Energy Future’s original plan triggered lawsuits by creditors, demands that it slow down the process and attracted the interest of potential buyers such as NextEra Energy Inc. Sontchi expressed skepticism about the company’s approach to its restructuring plan on July 1. Energy Future now anticipates conducting a court-supervised auction for itself and its EFIH subsidiary, which owns 80 percent of the Oncor power distribution business, according to a securities filing on July 24.

The company said it remains committed to spinning off its TCEH subsidiary, which owns the Luminant power generating unit and TXU Energy retail utility, to TCEH senior creditors. Those creditors are owed $24 billion. The success of that spin-off depends on how it is treated for taxes. The company said in court documents it continues to discuss the plan with the Internal Revenue Service.

Energy Future’s original plan included borrowing $1.9 billion to finance a tender offer for the high-yielding second-lien notes issued by its EFIH unit, which it said would save millions of dollars a month in interest costs.

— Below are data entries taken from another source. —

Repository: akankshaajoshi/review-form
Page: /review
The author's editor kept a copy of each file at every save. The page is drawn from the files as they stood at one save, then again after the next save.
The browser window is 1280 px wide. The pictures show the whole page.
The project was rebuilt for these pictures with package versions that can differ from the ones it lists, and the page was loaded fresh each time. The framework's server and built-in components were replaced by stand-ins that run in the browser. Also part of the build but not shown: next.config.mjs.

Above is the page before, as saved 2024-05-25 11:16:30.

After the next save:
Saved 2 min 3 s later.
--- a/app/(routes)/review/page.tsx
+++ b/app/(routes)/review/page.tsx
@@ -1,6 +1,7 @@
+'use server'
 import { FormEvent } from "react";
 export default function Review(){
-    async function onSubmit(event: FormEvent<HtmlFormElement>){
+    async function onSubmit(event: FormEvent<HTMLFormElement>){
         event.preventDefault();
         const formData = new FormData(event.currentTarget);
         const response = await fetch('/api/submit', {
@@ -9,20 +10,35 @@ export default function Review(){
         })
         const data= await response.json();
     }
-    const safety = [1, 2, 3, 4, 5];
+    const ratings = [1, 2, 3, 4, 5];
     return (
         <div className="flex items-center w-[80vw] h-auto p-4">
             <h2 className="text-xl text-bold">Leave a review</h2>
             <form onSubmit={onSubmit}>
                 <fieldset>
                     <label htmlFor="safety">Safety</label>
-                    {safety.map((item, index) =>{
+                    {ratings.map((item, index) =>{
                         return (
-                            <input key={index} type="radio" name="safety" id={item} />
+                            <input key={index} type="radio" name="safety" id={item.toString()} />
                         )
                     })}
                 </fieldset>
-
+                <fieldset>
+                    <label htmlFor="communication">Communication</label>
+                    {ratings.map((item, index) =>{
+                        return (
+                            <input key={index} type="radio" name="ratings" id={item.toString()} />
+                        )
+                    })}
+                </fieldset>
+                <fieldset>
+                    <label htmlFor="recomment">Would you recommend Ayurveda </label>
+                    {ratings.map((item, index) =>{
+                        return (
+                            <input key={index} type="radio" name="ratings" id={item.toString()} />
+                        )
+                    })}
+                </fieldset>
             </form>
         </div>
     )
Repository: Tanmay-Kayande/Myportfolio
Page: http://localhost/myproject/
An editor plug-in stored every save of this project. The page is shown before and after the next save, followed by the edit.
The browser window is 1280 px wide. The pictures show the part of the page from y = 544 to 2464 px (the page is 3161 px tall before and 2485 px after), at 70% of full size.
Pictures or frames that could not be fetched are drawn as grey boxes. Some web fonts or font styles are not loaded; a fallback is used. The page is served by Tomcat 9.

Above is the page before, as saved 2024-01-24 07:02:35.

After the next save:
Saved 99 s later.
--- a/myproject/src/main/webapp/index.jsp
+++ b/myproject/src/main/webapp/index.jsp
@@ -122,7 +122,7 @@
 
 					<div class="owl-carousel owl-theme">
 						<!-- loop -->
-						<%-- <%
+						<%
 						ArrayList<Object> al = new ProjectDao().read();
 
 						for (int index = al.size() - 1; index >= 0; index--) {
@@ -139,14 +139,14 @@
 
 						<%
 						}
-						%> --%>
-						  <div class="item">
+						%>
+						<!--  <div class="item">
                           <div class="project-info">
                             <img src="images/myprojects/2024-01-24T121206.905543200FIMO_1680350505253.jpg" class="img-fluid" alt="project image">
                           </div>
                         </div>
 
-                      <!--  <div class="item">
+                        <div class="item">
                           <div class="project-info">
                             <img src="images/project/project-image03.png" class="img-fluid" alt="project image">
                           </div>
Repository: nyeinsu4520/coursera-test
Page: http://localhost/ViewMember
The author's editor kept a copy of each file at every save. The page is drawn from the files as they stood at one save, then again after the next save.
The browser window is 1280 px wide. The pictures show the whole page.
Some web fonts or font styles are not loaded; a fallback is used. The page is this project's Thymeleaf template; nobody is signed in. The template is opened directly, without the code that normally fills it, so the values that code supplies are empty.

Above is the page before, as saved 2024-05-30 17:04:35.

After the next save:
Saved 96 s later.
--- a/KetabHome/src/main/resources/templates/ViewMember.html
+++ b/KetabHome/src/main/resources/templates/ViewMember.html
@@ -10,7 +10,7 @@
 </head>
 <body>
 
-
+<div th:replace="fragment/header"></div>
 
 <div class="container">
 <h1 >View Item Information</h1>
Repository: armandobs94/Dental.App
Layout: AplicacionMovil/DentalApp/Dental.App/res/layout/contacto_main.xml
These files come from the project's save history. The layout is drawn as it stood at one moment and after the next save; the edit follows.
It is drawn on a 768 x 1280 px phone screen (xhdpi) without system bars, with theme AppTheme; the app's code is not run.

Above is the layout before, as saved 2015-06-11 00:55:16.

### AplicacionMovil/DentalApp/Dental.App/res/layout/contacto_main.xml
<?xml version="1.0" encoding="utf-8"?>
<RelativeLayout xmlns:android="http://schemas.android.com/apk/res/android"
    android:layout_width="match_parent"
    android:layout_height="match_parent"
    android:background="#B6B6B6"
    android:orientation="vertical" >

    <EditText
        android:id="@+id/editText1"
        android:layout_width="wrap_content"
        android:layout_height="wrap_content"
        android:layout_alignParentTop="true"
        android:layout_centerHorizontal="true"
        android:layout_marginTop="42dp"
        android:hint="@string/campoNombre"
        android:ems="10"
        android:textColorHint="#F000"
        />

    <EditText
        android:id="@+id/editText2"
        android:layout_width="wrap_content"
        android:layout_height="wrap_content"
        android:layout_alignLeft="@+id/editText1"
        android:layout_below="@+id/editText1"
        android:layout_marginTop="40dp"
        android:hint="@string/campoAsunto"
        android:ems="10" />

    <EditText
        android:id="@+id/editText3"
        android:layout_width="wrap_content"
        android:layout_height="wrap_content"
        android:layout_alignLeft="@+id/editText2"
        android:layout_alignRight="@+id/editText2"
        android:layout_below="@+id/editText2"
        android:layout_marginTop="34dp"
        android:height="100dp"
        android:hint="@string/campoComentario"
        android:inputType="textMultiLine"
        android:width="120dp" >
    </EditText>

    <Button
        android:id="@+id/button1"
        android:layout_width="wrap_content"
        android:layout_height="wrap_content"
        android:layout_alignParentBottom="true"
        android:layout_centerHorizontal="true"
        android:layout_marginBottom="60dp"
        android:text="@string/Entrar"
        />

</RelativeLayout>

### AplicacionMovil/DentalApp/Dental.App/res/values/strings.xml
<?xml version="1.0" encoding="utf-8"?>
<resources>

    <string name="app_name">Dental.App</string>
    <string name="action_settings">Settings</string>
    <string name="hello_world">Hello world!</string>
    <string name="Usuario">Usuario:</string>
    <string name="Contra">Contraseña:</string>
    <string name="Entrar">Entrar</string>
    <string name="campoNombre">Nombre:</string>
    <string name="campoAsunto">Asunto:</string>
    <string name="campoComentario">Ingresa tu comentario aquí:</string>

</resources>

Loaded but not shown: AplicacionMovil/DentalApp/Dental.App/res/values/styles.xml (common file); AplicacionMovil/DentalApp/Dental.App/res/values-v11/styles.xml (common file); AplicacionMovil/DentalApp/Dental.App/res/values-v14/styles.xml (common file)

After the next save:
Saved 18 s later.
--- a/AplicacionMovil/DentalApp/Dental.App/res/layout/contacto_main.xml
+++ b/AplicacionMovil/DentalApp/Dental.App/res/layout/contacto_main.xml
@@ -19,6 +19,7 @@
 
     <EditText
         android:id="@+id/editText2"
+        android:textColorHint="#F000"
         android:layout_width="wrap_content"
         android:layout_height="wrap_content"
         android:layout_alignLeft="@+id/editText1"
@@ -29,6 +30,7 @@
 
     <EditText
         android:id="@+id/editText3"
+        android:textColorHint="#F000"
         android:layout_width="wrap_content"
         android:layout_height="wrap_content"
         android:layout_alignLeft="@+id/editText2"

As a result of scrapping its original debt-cutting plan, the company said that any notes that were tendered would be returned to the holder and no payments would be made.

Many holders of those notes sued Energy Future over the proposal because they said Energy Future was denying them an early redemption fee.

Energy Future filed for bankruptcy after struggling for years with low power rates, driven down by a glut in natural gas. Its bankruptcy is among the largest ever in the United States, with much of the debt taken on in the 2007 record leveraged buyout of the former TXU Corp that was led by Kohlberg Kravis Roberts & Co, TPG Capital and Goldman Sachs Group Inc’s private equity arm GS Capital Partners.

The private equity firms are likely to recover next to nothing in the bankruptcy.

Tom Hals is a correspondent for Reuters in Wilmington, Delaware.